_REQUIRED ACTION_.
Each line of the data that includes "portfolio" must be copied.

_INFORMATION_.
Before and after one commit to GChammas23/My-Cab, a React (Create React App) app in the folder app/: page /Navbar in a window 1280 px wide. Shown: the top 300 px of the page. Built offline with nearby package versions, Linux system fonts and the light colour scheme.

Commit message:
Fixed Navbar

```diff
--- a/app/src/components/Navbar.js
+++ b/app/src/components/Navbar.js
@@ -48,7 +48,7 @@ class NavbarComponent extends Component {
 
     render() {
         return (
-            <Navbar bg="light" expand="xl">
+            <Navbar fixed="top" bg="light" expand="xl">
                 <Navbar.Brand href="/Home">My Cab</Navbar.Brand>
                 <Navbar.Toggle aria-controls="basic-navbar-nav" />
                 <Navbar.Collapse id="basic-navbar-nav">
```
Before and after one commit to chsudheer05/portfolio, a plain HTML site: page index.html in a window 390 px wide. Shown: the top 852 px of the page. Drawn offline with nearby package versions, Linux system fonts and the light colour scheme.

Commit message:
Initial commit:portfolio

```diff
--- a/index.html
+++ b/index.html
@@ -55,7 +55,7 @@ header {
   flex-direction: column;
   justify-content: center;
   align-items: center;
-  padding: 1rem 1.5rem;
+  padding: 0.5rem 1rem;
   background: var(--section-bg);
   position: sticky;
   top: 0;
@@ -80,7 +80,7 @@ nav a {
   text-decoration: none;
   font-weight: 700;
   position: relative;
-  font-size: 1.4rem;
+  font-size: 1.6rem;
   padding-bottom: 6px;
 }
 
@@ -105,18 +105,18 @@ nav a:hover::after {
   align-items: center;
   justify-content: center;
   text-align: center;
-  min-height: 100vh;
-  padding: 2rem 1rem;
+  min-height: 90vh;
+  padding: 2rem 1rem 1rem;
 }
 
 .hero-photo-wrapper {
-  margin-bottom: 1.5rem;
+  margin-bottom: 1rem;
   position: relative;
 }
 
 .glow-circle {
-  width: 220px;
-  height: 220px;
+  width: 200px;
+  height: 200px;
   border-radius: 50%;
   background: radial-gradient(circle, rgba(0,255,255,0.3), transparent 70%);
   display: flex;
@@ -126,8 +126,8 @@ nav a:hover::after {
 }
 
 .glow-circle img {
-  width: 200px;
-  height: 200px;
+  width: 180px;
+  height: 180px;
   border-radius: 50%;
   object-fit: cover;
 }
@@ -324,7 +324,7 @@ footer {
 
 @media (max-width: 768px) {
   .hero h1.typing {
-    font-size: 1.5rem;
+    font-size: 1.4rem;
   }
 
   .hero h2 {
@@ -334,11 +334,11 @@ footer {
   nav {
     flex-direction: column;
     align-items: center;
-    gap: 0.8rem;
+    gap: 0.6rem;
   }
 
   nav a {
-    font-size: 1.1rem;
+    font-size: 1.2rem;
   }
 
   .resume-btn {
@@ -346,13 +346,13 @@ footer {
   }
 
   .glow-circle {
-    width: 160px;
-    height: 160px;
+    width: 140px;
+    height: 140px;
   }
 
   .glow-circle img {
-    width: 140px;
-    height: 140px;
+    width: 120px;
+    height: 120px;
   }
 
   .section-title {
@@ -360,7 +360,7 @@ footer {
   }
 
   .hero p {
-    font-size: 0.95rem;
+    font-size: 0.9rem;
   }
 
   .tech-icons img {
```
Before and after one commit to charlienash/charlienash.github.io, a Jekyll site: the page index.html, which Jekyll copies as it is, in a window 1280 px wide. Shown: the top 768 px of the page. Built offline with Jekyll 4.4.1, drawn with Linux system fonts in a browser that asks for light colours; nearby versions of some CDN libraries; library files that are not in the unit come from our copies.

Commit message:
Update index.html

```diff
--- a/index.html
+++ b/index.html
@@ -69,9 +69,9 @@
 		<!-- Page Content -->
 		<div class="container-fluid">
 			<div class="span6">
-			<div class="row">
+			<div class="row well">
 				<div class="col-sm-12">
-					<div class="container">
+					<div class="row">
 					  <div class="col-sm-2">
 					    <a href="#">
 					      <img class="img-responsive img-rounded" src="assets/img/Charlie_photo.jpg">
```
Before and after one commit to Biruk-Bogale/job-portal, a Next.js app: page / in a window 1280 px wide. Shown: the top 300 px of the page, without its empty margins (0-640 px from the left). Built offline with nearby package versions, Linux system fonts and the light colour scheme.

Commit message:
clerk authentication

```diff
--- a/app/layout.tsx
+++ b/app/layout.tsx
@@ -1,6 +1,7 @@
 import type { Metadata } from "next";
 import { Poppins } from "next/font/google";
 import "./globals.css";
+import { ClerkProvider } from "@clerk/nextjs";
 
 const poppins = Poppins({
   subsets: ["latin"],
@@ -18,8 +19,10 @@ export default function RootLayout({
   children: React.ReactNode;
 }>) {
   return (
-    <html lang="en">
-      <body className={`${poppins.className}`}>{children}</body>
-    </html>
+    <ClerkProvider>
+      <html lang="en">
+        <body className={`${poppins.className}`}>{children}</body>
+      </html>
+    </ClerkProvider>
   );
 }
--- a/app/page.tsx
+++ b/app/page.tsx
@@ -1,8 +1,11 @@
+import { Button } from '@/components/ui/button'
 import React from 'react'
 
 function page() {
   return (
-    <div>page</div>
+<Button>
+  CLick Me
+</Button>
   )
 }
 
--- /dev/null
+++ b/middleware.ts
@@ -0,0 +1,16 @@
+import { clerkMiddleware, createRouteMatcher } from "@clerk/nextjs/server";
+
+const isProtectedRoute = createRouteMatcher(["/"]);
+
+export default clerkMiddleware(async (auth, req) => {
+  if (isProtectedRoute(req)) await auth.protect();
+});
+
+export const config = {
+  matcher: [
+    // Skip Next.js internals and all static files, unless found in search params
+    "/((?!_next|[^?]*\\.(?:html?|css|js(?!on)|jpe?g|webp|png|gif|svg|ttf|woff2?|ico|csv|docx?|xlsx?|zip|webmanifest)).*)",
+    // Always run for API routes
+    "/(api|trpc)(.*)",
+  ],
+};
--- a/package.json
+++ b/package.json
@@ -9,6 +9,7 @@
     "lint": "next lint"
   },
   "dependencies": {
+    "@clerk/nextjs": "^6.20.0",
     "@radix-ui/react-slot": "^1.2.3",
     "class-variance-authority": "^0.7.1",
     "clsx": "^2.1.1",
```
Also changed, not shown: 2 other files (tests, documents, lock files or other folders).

_SOLUTION FOR THIS TASK_.
Before and after one commit to chsudheer05/portfolio, a plain HTML site: page index.html in a window 390 px wide. Shown: the top 852 px of the page. Drawn offline with nearby package versions, Linux system fonts and the light colour scheme.
Initial commit:portfolio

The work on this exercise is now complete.